Due to the increasing popularity of hairpin crochet during the Victorian era, in 1895, Weldon’s, the paper pattern producer, devoted the 27th series of its Weldon’s Practical Crocheter to “the furtherance of this pretty industry, which is daily rising in favour, and bids fair soon to become one of the fashionable works of the day.” As of late, hairpin crochet has been experiencing another renaissance.
Once classified as “Maltese Lace,” according to Weldon’s, “It was then executed with fine cotton upon an ordinary hairpin, and though pretty as a lace, it lacked variety, and the designs were too crude and too insufficient to retain hold in the world of fashionable needlework.” Hence, it was passed over for the other more trendy options of the era. However, with the arrival of “forks,” hairpin crochet, or “forkwork” as it was otherwise known, took off.
Weldon’s 27th series begins with an introduction and includes information on the traditional tools and methods of hairpin crochet’s execution. Included are 28 projects with numerous illustrations. Hairpin crochet’s possibilities are endless. It makes lovely borders, edgings, and insertions. Join hairpin lace strips together and crochet a chic jacket or shawl.

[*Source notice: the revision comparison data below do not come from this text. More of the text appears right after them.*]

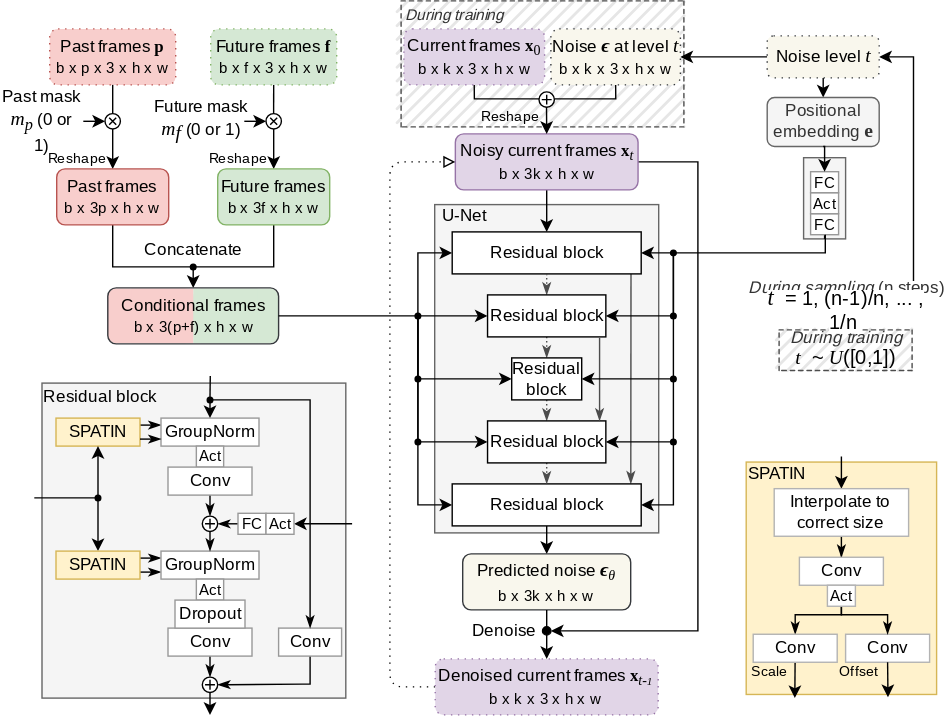
The draw.io diagram SPATIN.svg in mask-cond-video-diffusion/mask-cond-video-diffusion.github.io, before a commit. Source tidied: cells renumbered, new cells last; positions are measured from the earlier drawing's top-left corner, leaving out a move shared by most shapes.
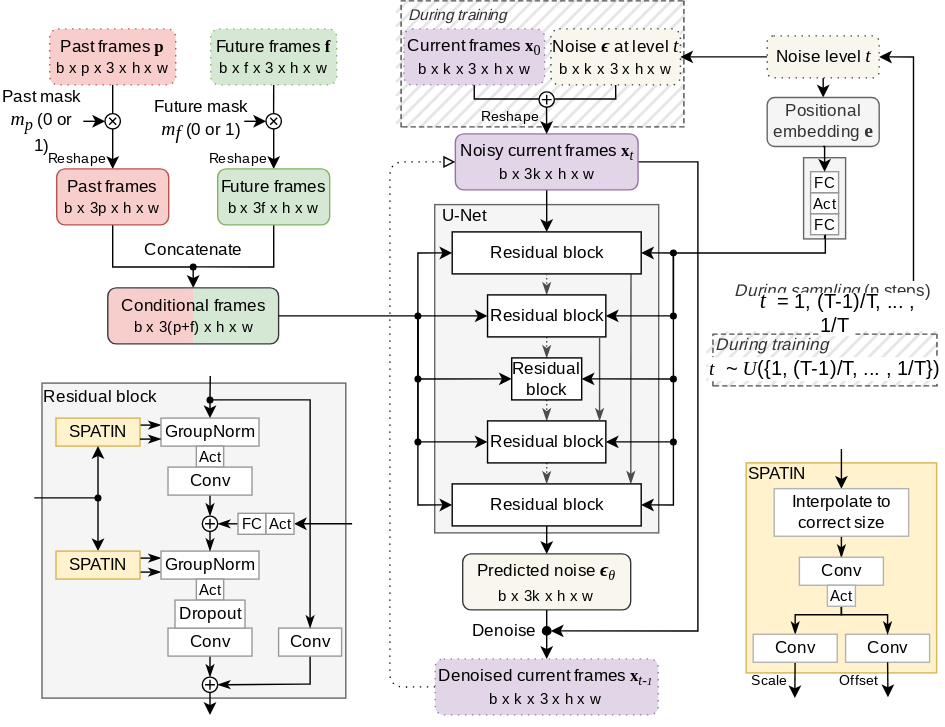
Above is the later version.

Change to the diagram source:
```diff
@@ -9,13 +9,13 @@
       <mxGeometry x="29.5" y="273" width="217" height="225" as="geometry" />
     </mxCell>
     <mxCell id="4" style="rounded=0;whiteSpace=wrap;html=1;strokeWidth=1;fillWeight=2;hachureGap=7;hachureAngle=45;fillColor=#E6E6E6;sketch=1;dashed=1;labelBackgroundColor=none;fontFamily=Lato;fontSource=https%3A%2F%2Ffonts.googleapis.com%2Fcss%3Ffamily%3DLato;fontSize=11;fontColor=#F7F7F7;fillStyle=auto;overflow=visible;noLabel=0;direction=north;perimeter=rectanglePerimeter;jiggle=0;simplification=1;dashOffset=-6;dashGap=-6;zigzagOffset=2;strokeColor=#4D4D4D;" parent="1" vertex="1">
-      <mxGeometry x="556" y="235" width="95" height="29" as="geometry" />
+      <mxGeometry x="508.8" y="238" width="160" height="37" as="geometry" />
     </mxCell>
     <mxCell id="5" style="rounded=0;whiteSpace=wrap;html=1;strokeWidth=1;fillWeight=2;hachureGap=7;hachureAngle=45;fillColor=#E6E6E6;sketch=1;dashed=1;labelBackgroundColor=none;fontFamily=Lato;fontSource=https%3A%2F%2Ffonts.googleapis.com%2Fcss%3Ffamily%3DLato;fontSize=11;fontColor=#F7F7F7;fillStyle=auto;overflow=visible;noLabel=0;direction=north;perimeter=rectanglePerimeter;jiggle=0;simplification=1;dashOffset=-6;dashGap=-6;zigzagOffset=2;strokeColor=#4D4D4D;" parent="1" vertex="1">
       <mxGeometry x="286" width="202" height="90" as="geometry" />
     </mxCell>
     <mxCell id="6" value="During training" style="text;html=1;align=center;verticalAlign=middle;strokeColor=none;fillColor=none;fontSize=11;fontFamily=Lato;fontColor=#333333;fontSource=https%3A%2F%2Ffonts.googleapis.com%2Fcss%3Ffamily%3DLato;fontStyle=2;" parent="1" vertex="1">
-      <mxGeometry x="279" width="90" height="20" as="geometry" />
+      <mxGeometry x="281" width="90" height="20" as="geometry" />
     </mxCell>
     <mxCell id="7" style="rounded=1;whiteSpace=wrap;html=1;labelBackgroundColor=none;fontFamily=Garamond;fontSize=11;strokeColor=none;fillColor=#d5e8d4;" parent="1" vertex="1">
       <mxGeometry x="137.5" y="205.5" width="61" height="39" as="geometry" />
@@ -135,16 +135,16 @@
       <mxGeometry x="578.5" y="122" width="20" height="15" as="geometry" />
     </mxCell>
     <mxCell id="36" style="rounded=0;whiteSpace=wrap;html=1;strokeColor=#d6b656;fillColor=#fff2cc;fontFamily=Lato;fontSource=https%3A%2F%2Ffonts.googleapis.com%2Fcss%3Ffamily%3DLato;" parent="1" vertex="1">
-      <mxGeometry x="532.5" y="329.4" width="136" height="166" as="geometry" />
+      <mxGeometry x="532.5" y="330" width="136" height="150" as="geometry" />
     </mxCell>
     <mxCell id="37" style="edgeStyle=orthogonalEdgeStyle;rounded=0;jettySize=auto;html=1;exitX=0.5;exitY=1;exitDx=0;exitDy=0;fontFamily=Lato;fontSource=https%3A%2F%2Ffonts.googleapis.com%2Fcss%3Ffamily%3DLato;endArrow=classicThin;endFill=1;" parent="1" edge="1" source="39" target="41">
       <mxGeometry relative="1" as="geometry" />
     </mxCell>
-    <mxCell id="38" style="edgeStyle=orthogonalEdgeStyle;rounded=0;jettySize=auto;html=1;shadow=0;fontFamily=Lato;fontSource=https%3A%2F%2Ffonts.googleapis.com%2Fcss%3Ffamily%3DLato;fontSize=11;startArrow=classic;startFill=1;endArrow=none;endFill=0;" parent="1" edge="1" source="39">
-      <mxGeometry relative="1" as="geometry">
-        <mxPoint x="600.5" y="325.4" as="targetPoint" />
-      </mxGeometry>
-    </mxCell>
+    <mxCell id="160" style="edgeStyle=orthogonalEdgeStyle;rounded=0;jettySize=auto;html=1;shadow=0;fontFamily=Lato;fontSource=https%3A%2F%2Ffonts.googleapis.com%2Fcss%3Ffamily%3DLato;fontSize=11;fontColor=#000000;startArrow=classic;startFill=1;endArrow=none;endFill=0;" parent="1" edge="1" source="39">
+      <mxGeometry relative="1" as="geometry">
+        <mxPoint x="600.5" y="320" as="targetPoint" />
+      </mxGeometry>
+    </mxCell>
     <mxCell id="39" value="Interpolate to correct size" style="rounded=0;whiteSpace=wrap;html=1;fontFamily=Lato;fontSource=https%3A%2F%2Ffonts.googleapis.com%2Fcss%3Ffamily%3DLato;strokeColor=#B3B3B3;" parent="1" vertex="1">
       <mxGeometry x="552.5" y="348.4" width="96" height="34" as="geometry" />
     </mxCell>
@@ -279,13 +279,13 @@
       <mxGeometry x="478.5" y="268" width="4" height="4" as="geometry" />
     </mxCell>
     <mxCell id="75" value="&lt;font style=&quot;font-size: 12px;&quot;&gt;During training&lt;/font&gt;" style="text;html=1;align=center;verticalAlign=middle;strokeColor=none;fillColor=none;fontSize=11;fontFamily=Lato;fontColor=#333333;fontSource=https%3A%2F%2Ffonts.googleapis.com%2Fcss%3Ffamily%3DLato;fontStyle=2;" parent="1" vertex="1">
-      <mxGeometry x="553.5" y="231" width="100" height="20" as="geometry" />
+      <mxGeometry x="501.2" y="236" width="100" height="20" as="geometry" />
     </mxCell>
-    <mxCell id="76" value="&lt;span style=&quot;orphans: 2; text-indent: 0px; widows: 2; text-decoration-thickness: initial; text-decoration-style: initial; text-decoration-color: initial;&quot;&gt;&lt;font style=&quot;&quot;&gt;&lt;i style=&quot;color: rgb(0, 0, 0); font-size: 14px; font-variant-ligatures: normal; font-variant-caps: normal; font-weight: 400; letter-spacing: normal; text-transform: none; word-spacing: 0px; -webkit-text-stroke-width: 0px;&quot;&gt;&lt;font face=&quot;Garamond&quot;&gt;t&lt;/font&gt;&lt;/i&gt;&lt;span style=&quot;font-family: Lato; font-size: 14px;&quot;&gt;&amp;nbsp;&amp;nbsp;&lt;/span&gt;&lt;span style=&quot;font-size: 14px;&quot;&gt;&lt;font face=&quot;Lato&quot;&gt;~ &lt;/font&gt;&lt;i style=&quot;&quot;&gt;&lt;font face=&quot;Garamond&quot;&gt;U&lt;/font&gt;&lt;/i&gt;&lt;font face=&quot;Lato&quot;&gt;([0,1])&lt;/font&gt;&lt;/span&gt;&lt;/font&gt;&lt;/span&gt;" style="text;whiteSpace=wrap;html=1;align=center;verticalAlign=middle;" parent="1" vertex="1">
-      <mxGeometry x="563.5" y="247" width="80" height="15" as="geometry" />
+    <mxCell id="76" value="&lt;span style=&quot;orphans: 2; text-indent: 0px; widows: 2; text-decoration-thickness: initial; text-decoration-style: initial; text-decoration-color: initial;&quot;&gt;&lt;font style=&quot;&quot;&gt;&lt;i style=&quot;color: rgb(0, 0, 0); font-size: 14px; font-variant-ligatures: normal; font-variant-caps: normal; font-weight: 400; letter-spacing: normal; text-transform: none; word-spacing: 0px; -webkit-text-stroke-width: 0px;&quot;&gt;&lt;font face=&quot;Garamond&quot;&gt;t&lt;/font&gt;&lt;/i&gt;&lt;span style=&quot;font-family: Lato; font-size: 14px;&quot;&gt;&amp;nbsp;&amp;nbsp;&lt;/span&gt;&lt;span style=&quot;font-size: 14px;&quot;&gt;&lt;font face=&quot;Lato&quot;&gt;~ &lt;/font&gt;&lt;i style=&quot;&quot;&gt;&lt;font face=&quot;Garamond&quot;&gt;U&lt;/font&gt;&lt;/i&gt;&lt;font face=&quot;Lato&quot;&gt;({&lt;/font&gt;&lt;/span&gt;&lt;span style=&quot;font-family: Lato; font-size: 14px;&quot;&gt;1, (T-1)/T, ... , 1/T&lt;/span&gt;&lt;span style=&quot;font-size: 14px;&quot;&gt;&lt;font face=&quot;Lato&quot;&gt;})&lt;/font&gt;&lt;/span&gt;&lt;/font&gt;&lt;/span&gt;" style="text;whiteSpace=wrap;html=1;align=center;verticalAlign=middle;labelBackgroundColor=default;" parent="1" vertex="1">
+      <mxGeometry x="503.8" y="255" width="170" height="15" as="geometry" />
     </mxCell>
     <mxCell id="77" value="&lt;font style=&quot;font-size: 12px;&quot;&gt;During sampling&lt;span style=&quot;font-style: normal;&quot;&gt; (n steps)&lt;/span&gt;&lt;/font&gt;" style="text;html=1;align=center;verticalAlign=middle;strokeColor=none;fillColor=none;fontSize=11;fontFamily=Lato;fontColor=#333333;fontSource=https%3A%2F%2Ffonts.googleapis.com%2Fcss%3Ffamily%3DLato;fontStyle=2;" parent="1" vertex="1">
-      <mxGeometry x="528.5" y="195" width="150" height="20" as="geometry" />
+      <mxGeometry x="518.8" y="197" width="150" height="20" as="geometry" />
     </mxCell>
     <mxCell id="78" style="edgeStyle=orthogonalEdgeStyle;rounded=0;jumpSize=6;jettySize=auto;html=1;entryX=1;entryY=0.5;entryDx=0;entryDy=0;fontFamily=Lato;fontSource=https%3A%2F%2Ffonts.googleapis.com%2Fcss%3Ffamily%3DLato;fontSize=12;endSize=6;" parent="1" edge="1" target="29">
       <mxGeometry relative="1" as="geometry">
@@ -295,8 +295,8 @@
         </Array>
       </mxGeometry>
     </mxCell>
-    <mxCell id="79" value="&lt;font style=&quot;background-color: rgb(255, 255, 255);&quot;&gt;&lt;span style=&quot;orphans: 2; text-indent: 0px; widows: 2; text-decoration-thickness: initial; text-decoration-style: initial; text-decoration-color: initial;&quot;&gt;&lt;font style=&quot;&quot;&gt;&lt;i style=&quot;color: rgb(0, 0, 0); font-variant-ligatures: normal; font-variant-caps: normal; font-weight: 400; letter-spacing: normal; text-transform: none; word-spacing: 0px; -webkit-text-stroke-width: 0px;&quot;&gt;&lt;font style=&quot;font-size: 16px;&quot; face=&quot;Garamond&quot;&gt;t&lt;/font&gt;&lt;font style=&quot;font-size: 14px;&quot; face=&quot;Lato&quot;&gt;&amp;nbsp;&amp;nbsp;&lt;/font&gt;&lt;/i&gt;&lt;span style=&quot;font-family: Lato; color: rgb(0, 0, 0); font-size: 14px; font-variant-ligatures: normal; font-variant-caps: normal; font-weight: 400; letter-spacing: normal; text-transform: none; word-spacing: 0px; -webkit-text-stroke-width: 0px;&quot;&gt;= 1, (n-1)/n, ... , 1/n&lt;/span&gt;&lt;span style=&quot;font-family: Lato; font-size: 14px;&quot;&gt;&amp;nbsp;&lt;/span&gt;&lt;/font&gt;&lt;/span&gt;&lt;br&gt;&lt;/font&gt;" style="text;whiteSpace=wrap;html=1;align=center;verticalAlign=middle;" parent="1" vertex="1">
-      <mxGeometry x="538.5" y="215" width="130" height="10" as="geometry" />
+    <mxCell id="79" value="&lt;font style=&quot;background-color: rgb(255, 255, 255);&quot;&gt;&lt;span style=&quot;orphans: 2; text-indent: 0px; widows: 2; text-decoration-thickness: initial; text-decoration-style: initial; text-decoration-color: initial;&quot;&gt;&lt;font style=&quot;&quot;&gt;&lt;i style=&quot;color: rgb(0, 0, 0); font-variant-ligatures: normal; font-variant-caps: normal; font-weight: 400; letter-spacing: normal; text-transform: none; word-spacing: 0px; -webkit-text-stroke-width: 0px;&quot;&gt;&lt;font style=&quot;font-size: 16px;&quot; face=&quot;Garamond&quot;&gt;t&lt;/font&gt;&lt;font style=&quot;font-size: 14px;&quot; face=&quot;Lato&quot;&gt;&amp;nbsp;&amp;nbsp;&lt;/font&gt;&lt;/i&gt;&lt;span style=&quot;font-family: Lato; color: rgb(0, 0, 0); font-size: 14px; font-variant-ligatures: normal; font-variant-caps: normal; font-weight: 400; letter-spacing: normal; text-transform: none; word-spacing: 0px; -webkit-text-stroke-width: 0px;&quot;&gt;= 1, (T-1)/T, ... , 1/T&lt;/span&gt;&lt;span style=&quot;font-family: Lato; font-size: 14px;&quot;&gt;&amp;nbsp;&lt;/span&gt;&lt;/font&gt;&lt;/span&gt;&lt;br&gt;&lt;/font&gt;" style="text;whiteSpace=wrap;html=1;align=center;verticalAlign=middle;" parent="1" vertex="1">
+      <mxGeometry x="532.5" y="217" width="130" height="10" as="geometry" />
     </mxCell>
     <mxCell id="80" style="edgeStyle=orthogonalEdgeStyle;rounded=0;jettySize=auto;html=1;exitX=0.5;exitY=0;exitDx=0;exitDy=0;entryX=1;entryY=0.5;entryDx=0;entryDy=0;shadow=0;fontFamily=Lato;fontSource=https%3A%2F%2Ffonts.googleapis.com%2Fcss%3Ffamily%3DLato;fontSize=10;startArrow=none;startFill=0;endArrow=classic;endFill=1;" parent="1" edge="1" source="83" target="43">
       <mxGeometry relative="1" as="geometry" />
@@ -359,10 +359,10 @@
       </mxGeometry>
     </mxCell>
     <mxCell id="96" value="Scale" style="text;html=1;align=center;verticalAlign=middle;strokeColor=none;fillColor=none;fontSize=10;fontFamily=Lato;fontSource=https%3A%2F%2Ffonts.googleapis.com%2Fcss%3Ffamily%3DLato;" parent="1" vertex="1">
-      <mxGeometry x="528.5" y="469.4" width="40" height="20" as="geometry" />
+      <mxGeometry x="528.5" y="475.4" width="40" height="20" as="geometry" />
     </mxCell>
     <mxCell id="97" value="Offset" style="text;html=1;align=center;verticalAlign=middle;strokeColor=none;fillColor=none;fontSize=10;fontFamily=Lato;fontSource=https%3A%2F%2Ffonts.googleapis.com%2Fcss%3Ffamily%3DLato;" parent="1" vertex="1">
-      <mxGeometry x="592.5" y="469.4" width="40" height="20" as="geometry" />
+      <mxGeometry x="592.5" y="475.4" width="40" height="20" as="geometry" />
     </mxCell>
     <mxCell id="98" value="Act" style="rounded=0;whiteSpace=wrap;html=1;fontFamily=Lato;fontSource=https%3A%2F%2Ffonts.googleapis.com%2Fcss%3Ffamily%3DLato;strokeColor=#B3B3B3;fontSize=11;" parent="1" vertex="1">
       <mxGeometry x="590.5" y="417.4" width="20" height="15" as="geometry" />
```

The actual process itself is quite irresistible and compelling. Modern hairpin-crochet tools have come a long way since the 1890s. Many of those available at your local yarn store are adjustable and open on both ends to create endless, long and lacy strips of hairpin crochet.
PieceWork is delighted to bring you the hairpin crochet content plus so much more in the eBook Weldon's Practical Crochet 25th, 26th, 27th, and 28th Series Set. This is the exact content available to Victorian needleworkers with neither alterations nor corrections made to the original published in 1895.
Happy stitching! Elizabeth